━━━ Data in this exercise
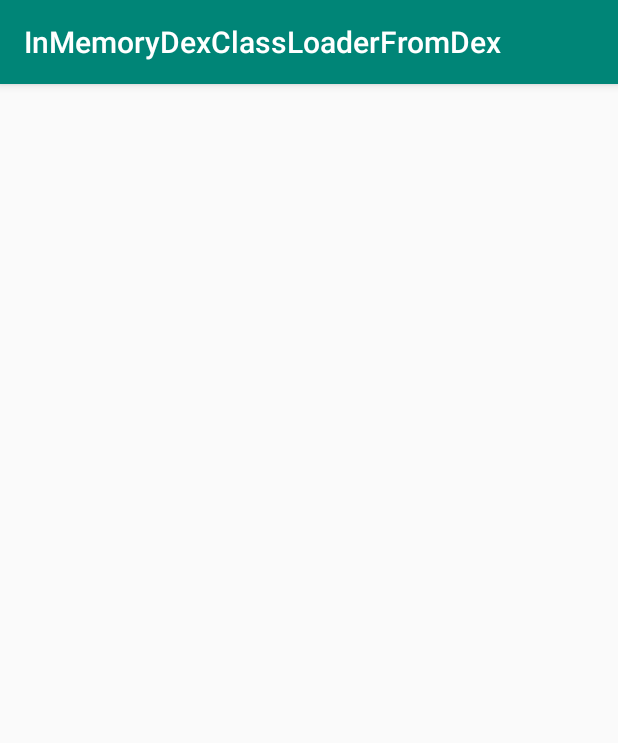
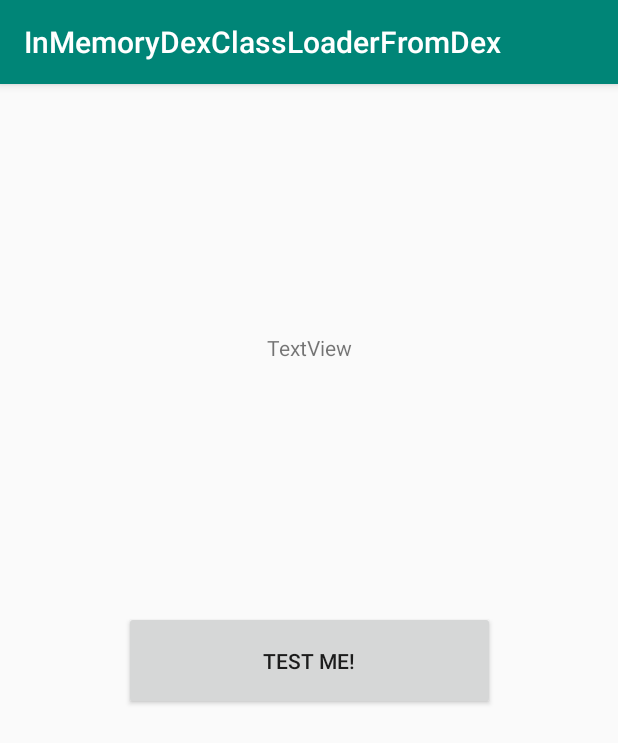
Before and after one commit to admly/InMemoryDexClassLoaderFromDex, an Android app: the screen it shows after launch (MainActivity), on a phone screen of 412 x 824 dp. Shown: the top 743 px of the screen. Run offline under Robolectric (Android 15) with nearby library versions, the phone set to English and light mode, and no system bars.

Commit message:
Modified printing

```diff
--- a/app/src/main/java/com/a/inmemorydexclassloaderfromdex/MainActivity.java
+++ b/app/src/main/java/com/a/inmemorydexclassloaderfromdex/MainActivity.java
@@ -6,6 +6,9 @@ import android.support.annotation.RequiresApi;
 import android.support.v7.app.AppCompatActivity;
 import android.os.Bundle;
 import android.util.Log;
+import android.view.View;
+import android.widget.Button;
+import android.widget.TextView;
 
 import java.io.ByteArrayOutputStream;
 import java.io.File;
@@ -25,18 +28,33 @@ import java.util.concurrent.Future;
 import dalvik.system.DexClassLoader;
 import dalvik.system.InMemoryDexClassLoader;
 
-public class MainActivity extends AppCompatActivity {
+public class MainActivity extends AppCompatActivity implements View.OnClickListener {
+    Button button1;
+    TextView textView1;
 
     @Override
     protected void onCreate(Bundle savedInstanceState) {
         super.onCreate(savedInstanceState);
         setContentView(R.layout.activity_main);
 
+        button1 = findViewById(R.id.button);
+        button1.setOnClickListener(this);
+        textView1 = findViewById(R.id.textView);
+    }
+
+    @Override
+    public void onClick(View v) {
+        if (v.getId() == R.id.button) {
+            performAction();
+        }
+    }
+
+    private void performAction() {
         ExecutorService pool = Executors.newFixedThreadPool(1);
         Future<String> future = pool.submit(new LoaderCallable(this.getApplicationContext()));
         try {
             String string = future.get();
-            System.out.println(string);
+            textView1.setText(string);
         } catch (ExecutionException e) {
             e.printStackTrace();
         } catch (InterruptedException e) {
@@ -75,7 +93,7 @@ class LoaderCallable implements Callable<String> {
 
         Log.i("MainActivity", "DOWNLOADING FINISHED!!!");
 
-        InMemoryDexClassLoader inMemoryDexClassLoader = new InMemoryDexClassLoader(byteBuffer,  context.getClassLoader());
+        InMemoryDexClassLoader inMemoryDexClassLoader = new InMemoryDexClassLoader(byteBuffer, context.getClassLoader());
 
         Class<?> dynamicClass = inMemoryDexClassLoader.loadClass("ClassToLoadWithClassloader");
         Constructor<?> ctor = dynamicClass.getConstructor();
--- a/app/src/main/res/layout/activity_main.xml
+++ b/app/src/main/res/layout/activity_main.xml
@@ -6,5 +6,25 @@
     android:layout_height="match_parent"
     tools:context=".MainActivity">
 
+    <Button
+        android:id="@+id/button"
+        android:layout_width="247dp"
+        android:layout_height="66dp"
+        android:text="Test me!"
+        app:layout_constraintBottom_toBottomOf="parent"
+        app:layout_constraintEnd_toEndOf="parent"
+        app:layout_constraintHorizontal_bias="0.5"
+        app:layout_constraintStart_toStartOf="parent"
+        app:layout_constraintTop_toTopOf="parent" />
 
+    <TextView
+        android:id="@+id/textView"
+        android:layout_width="wrap_content"
+        android:layout_height="wrap_content"
+        android:text="TextView"
+        app:layout_constraintBottom_toTopOf="@+id/button"
+        app:layout_constraintEnd_toEndOf="parent"
+        app:layout_constraintHorizontal_bias="0.5"
+        app:layout_constraintStart_toStartOf="parent"
+        app:layout_constraintTop_toTopOf="parent" />
 </android.support.constraint.ConstraintLayout>
```
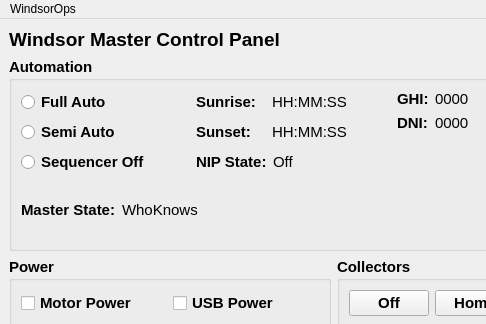
Before: the Qt Designer form Gen2OpsConsole.ui in behines/Gen3OpsConsole, drawn with Qt 5; both pictures show x 0 to 486 and y 0 to 324 of the 794 by 602 pixel window.
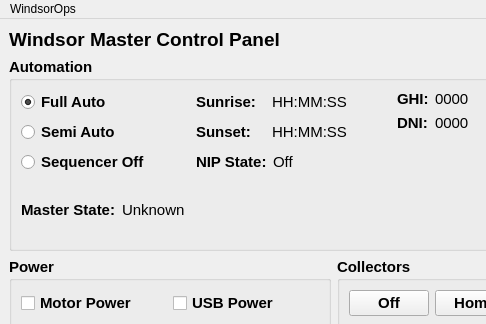
After: the same form once the commit is applied.

Commit message: Changes to support sequencer modes and GUI display

```diff
--- a/Gen2OpsConsole.ui
+++ b/Gen2OpsConsole.ui
@@ -52,6 +52,9 @@
                  <property name="text">
                   <string>Full Auto</string>
                  </property>
+                 <property name="checked">
+                  <bool>true</bool>
+                 </property>
                 </widget>
                </item>
                <item>
@@ -199,7 +202,7 @@
                 </font>
                </property>
                <property name="text">
-                <string>WhoKnows</string>
+                <string>Unknown</string>
                </property>
               </widget>
              </item>
```
Left out of the diff: 4 changed lines with no effect on the pictures. The commit also changes 3 other files.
━━━━━━
◆ Exercise aim: Set down every entry exactly as it appears, but skip the pictures.

◆ Task solution:
Before and after one commit to admly/InMemoryDexClassLoaderFromDex, an Android app: the screen it shows after launch (MainActivity), on a phone screen of 412 x 824 dp. Shown: the top 743 px of the screen. Run offline under Robolectric (Android 15) with nearby library versions, the phone set to English and light mode, and no system bars.

Commit message:
Modified printing

```diff
--- a/app/src/main/java/com/a/inmemorydexclassloaderfromdex/MainActivity.java
+++ b/app/src/main/java/com/a/inmemorydexclassloaderfromdex/MainActivity.java
@@ -6,6 +6,9 @@ import android.support.annotation.RequiresApi;
 import android.support.v7.app.AppCompatActivity;
 import android.os.Bundle;
 import android.util.Log;
+import android.view.View;
+import android.widget.Button;
+import android.widget.TextView;
 
 import java.io.ByteArrayOutputStream;
 import java.io.File;
@@ -25,18 +28,33 @@ import java.util.concurrent.Future;
 import dalvik.system.DexClassLoader;
 import dalvik.system.InMemoryDexClassLoader;
 
-public class MainActivity extends AppCompatActivity {
+public class MainActivity extends AppCompatActivity implements View.OnClickListener {
+    Button button1;
+    TextView textView1;
 
     @Override
     protected void onCreate(Bundle savedInstanceState) {
         super.onCreate(savedInstanceState);
         setContentView(R.layout.activity_main);
 
+        button1 = findViewById(R.id.button);
+        button1.setOnClickListener(this);
+        textView1 = findViewById(R.id.textView);
+    }
+
+    @Override
+    public void onClick(View v) {
+        if (v.getId() == R.id.button) {
+            performAction();
+        }
+    }
+
+    private void performAction() {
         ExecutorService pool = Executors.newFixedThreadPool(1);
         Future<String> future = pool.submit(new LoaderCallable(this.getApplicationContext()));
         try {
             String string = future.get();
-            System.out.println(string);
+            textView1.setText(string);
         } catch (ExecutionException e) {
             e.printStackTrace();
         } catch (InterruptedException e) {
@@ -75,7 +93,7 @@ class LoaderCallable implements Callable<String> {
 
         Log.i("MainActivity", "DOWNLOADING FINISHED!!!");
 
-        InMemoryDexClassLoader inMemoryDexClassLoader = new InMemoryDexClassLoader(byteBuffer,  context.getClassLoader());
+        InMemoryDexClassLoader inMemoryDexClassLoader = new InMemoryDexClassLoader(byteBuffer, context.getClassLoader());
 
         Class<?> dynamicClass = inMemoryDexClassLoader.loadClass("ClassToLoadWithClassloader");
         Constructor<?> ctor = dynamicClass.getConstructor();
--- a/app/src/main/res/layout/activity_main.xml
+++ b/app/src/main/res/layout/activity_main.xml
@@ -6,5 +6,25 @@
     android:layout_height="match_parent"
     tools:context=".MainActivity">
 
+    <Button
+        android:id="@+id/button"
+        android:layout_width="247dp"
+        android:layout_height="66dp"
+        android:text="Test me!"
+        app:layout_constraintBottom_toBottomOf="parent"
+        app:layout_constraintEnd_toEndOf="parent"
+        app:layout_constraintHorizontal_bias="0.5"
+        app:layout_constraintStart_toStartOf="parent"
+        app:layout_constraintTop_toTopOf="parent" />
 
+    <TextView
+        android:id="@+id/textView"
+        android:layout_width="wrap_content"
+        android:layout_height="wrap_content"
+        android:text="TextView"
+        app:layout_constraintBottom_toTopOf="@+id/button"
+        app:layout_constraintEnd_toEndOf="parent"
+        app:layout_constraintHorizontal_bias="0.5"
+        app:layout_constraintStart_toStartOf="parent"
+        app:layout_constraintTop_toTopOf="parent" />
 </android.support.constraint.ConstraintLayout>
```
Before: the Qt Designer form Gen2OpsConsole.ui in behines/Gen3OpsConsole, drawn with Qt 5; both pictures show x 0 to 486 and y 0 to 324 of the 794 by 602 pixel window.
After: the same form once the commit is applied.

Commit message: Changes to support sequencer modes and GUI display

```diff
--- a/Gen2OpsConsole.ui
+++ b/Gen2OpsConsole.ui
@@ -52,6 +52,9 @@
                  <property name="text">
                   <string>Full Auto</string>
                  </property>
+                 <property name="checked">
+                  <bool>true</bool>
+                 </property>
                 </widget>
                </item>
                <item>
@@ -199,7 +202,7 @@
                 </font>
                </property>
                <property name="text">
-                <string>WhoKnows</string>
+                <string>Unknown</string>
                </property>
               </widget>
              </item>
```
Left out of the diff: 4 changed lines with no effect on the pictures. The commit also changes 3 other files.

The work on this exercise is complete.